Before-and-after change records
--- START ---
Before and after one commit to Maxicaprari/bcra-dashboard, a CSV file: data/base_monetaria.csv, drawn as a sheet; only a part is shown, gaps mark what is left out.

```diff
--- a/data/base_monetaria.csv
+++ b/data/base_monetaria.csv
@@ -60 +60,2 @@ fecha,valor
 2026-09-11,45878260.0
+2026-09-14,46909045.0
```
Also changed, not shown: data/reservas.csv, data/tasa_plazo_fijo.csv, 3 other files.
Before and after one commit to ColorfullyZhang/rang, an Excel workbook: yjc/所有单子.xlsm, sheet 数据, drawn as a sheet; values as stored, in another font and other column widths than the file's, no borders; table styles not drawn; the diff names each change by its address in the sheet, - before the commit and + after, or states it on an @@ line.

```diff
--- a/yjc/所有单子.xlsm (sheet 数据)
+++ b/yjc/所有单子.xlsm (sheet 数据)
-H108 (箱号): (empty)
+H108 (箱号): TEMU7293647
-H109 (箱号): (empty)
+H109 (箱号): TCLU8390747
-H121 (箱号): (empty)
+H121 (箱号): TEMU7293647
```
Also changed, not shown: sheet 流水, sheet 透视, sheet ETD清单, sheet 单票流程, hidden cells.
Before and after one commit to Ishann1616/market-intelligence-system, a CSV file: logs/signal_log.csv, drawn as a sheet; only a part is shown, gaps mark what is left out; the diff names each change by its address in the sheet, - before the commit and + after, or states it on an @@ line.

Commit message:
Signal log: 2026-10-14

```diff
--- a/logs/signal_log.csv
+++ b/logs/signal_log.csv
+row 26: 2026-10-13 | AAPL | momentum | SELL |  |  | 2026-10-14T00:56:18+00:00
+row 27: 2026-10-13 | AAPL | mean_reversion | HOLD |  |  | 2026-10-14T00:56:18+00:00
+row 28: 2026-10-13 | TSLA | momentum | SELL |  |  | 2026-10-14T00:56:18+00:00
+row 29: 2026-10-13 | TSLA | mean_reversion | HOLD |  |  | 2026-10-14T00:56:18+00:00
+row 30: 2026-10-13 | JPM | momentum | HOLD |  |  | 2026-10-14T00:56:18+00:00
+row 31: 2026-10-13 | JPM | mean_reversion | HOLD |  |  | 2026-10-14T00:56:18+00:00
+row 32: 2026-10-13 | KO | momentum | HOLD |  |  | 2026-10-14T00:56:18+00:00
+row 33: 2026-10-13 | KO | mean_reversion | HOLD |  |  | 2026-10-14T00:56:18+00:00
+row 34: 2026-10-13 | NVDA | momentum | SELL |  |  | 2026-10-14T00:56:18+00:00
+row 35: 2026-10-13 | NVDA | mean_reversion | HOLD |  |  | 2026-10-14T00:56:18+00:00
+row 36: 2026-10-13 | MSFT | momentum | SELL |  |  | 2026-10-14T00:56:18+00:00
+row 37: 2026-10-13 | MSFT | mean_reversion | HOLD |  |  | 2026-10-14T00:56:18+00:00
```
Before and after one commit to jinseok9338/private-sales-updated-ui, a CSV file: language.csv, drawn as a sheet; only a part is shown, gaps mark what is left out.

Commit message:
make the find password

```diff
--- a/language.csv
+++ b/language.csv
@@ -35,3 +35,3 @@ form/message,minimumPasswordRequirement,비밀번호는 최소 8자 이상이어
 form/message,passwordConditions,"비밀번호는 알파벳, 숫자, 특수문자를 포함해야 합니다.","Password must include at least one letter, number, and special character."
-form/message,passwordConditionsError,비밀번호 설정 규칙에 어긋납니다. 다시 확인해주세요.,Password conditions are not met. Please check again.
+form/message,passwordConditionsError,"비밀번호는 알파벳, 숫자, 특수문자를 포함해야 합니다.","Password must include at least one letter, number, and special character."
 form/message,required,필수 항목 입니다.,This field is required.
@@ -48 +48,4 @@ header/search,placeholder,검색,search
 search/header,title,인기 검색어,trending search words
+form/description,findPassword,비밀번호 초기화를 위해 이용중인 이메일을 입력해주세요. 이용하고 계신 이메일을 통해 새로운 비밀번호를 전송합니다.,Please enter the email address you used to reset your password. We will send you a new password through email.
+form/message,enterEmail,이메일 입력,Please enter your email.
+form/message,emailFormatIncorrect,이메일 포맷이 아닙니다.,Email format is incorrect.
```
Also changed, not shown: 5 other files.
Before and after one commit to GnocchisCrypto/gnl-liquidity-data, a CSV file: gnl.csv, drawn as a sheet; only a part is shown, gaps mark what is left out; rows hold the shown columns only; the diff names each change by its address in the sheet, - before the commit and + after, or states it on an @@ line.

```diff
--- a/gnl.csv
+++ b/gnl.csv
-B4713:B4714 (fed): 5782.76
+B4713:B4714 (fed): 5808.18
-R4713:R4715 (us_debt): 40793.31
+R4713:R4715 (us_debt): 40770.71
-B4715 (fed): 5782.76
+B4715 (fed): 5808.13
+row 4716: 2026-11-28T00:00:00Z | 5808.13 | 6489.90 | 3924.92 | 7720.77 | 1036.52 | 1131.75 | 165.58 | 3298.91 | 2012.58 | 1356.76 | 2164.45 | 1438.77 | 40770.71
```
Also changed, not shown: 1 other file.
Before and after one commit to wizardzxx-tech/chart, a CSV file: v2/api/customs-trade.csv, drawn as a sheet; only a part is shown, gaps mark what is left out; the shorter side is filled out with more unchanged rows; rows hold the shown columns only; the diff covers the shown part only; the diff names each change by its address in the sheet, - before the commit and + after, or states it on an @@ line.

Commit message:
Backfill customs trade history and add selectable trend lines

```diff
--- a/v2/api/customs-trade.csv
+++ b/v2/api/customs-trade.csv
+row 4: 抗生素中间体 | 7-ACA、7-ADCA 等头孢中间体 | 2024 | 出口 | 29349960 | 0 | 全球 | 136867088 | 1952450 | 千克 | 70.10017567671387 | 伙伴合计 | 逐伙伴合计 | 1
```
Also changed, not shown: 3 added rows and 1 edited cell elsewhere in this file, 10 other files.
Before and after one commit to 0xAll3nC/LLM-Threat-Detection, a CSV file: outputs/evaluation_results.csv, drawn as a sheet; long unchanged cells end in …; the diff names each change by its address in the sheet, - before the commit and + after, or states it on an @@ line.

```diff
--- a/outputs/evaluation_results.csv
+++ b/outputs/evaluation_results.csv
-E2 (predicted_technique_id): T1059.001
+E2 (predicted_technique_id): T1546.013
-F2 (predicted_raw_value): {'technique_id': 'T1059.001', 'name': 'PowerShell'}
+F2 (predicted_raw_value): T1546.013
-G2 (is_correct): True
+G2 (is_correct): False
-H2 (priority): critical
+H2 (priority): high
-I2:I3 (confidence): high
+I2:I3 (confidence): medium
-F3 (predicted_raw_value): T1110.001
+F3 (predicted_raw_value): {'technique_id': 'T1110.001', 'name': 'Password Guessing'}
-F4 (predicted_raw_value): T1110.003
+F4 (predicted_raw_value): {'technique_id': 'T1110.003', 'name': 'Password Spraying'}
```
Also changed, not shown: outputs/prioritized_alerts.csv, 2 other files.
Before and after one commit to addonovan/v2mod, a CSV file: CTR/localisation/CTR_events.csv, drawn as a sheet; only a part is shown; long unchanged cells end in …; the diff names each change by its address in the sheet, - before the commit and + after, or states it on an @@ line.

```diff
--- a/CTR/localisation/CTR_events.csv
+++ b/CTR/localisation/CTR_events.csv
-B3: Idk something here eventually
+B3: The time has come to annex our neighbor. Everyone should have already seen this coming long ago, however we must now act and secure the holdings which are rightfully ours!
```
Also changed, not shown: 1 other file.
--- END ---
Directions for this task: From the first line of the data through the line with "3 other files.", quote each line exactly and add nothing else.

Solution for this problem:
Before and after one commit to Maxicaprari/bcra-dashboard, a CSV file: data/base_monetaria.csv, drawn as a sheet; only a part is shown, gaps mark what is left out.

```diff
--- a/data/base_monetaria.csv
+++ b/data/base_monetaria.csv
@@ -60 +60,2 @@ fecha,valor
 2026-09-11,45878260.0
+2026-09-14,46909045.0
```
Also changed, not shown: data/reservas.csv, data/tasa_plazo_fijo.csv, 3 other files.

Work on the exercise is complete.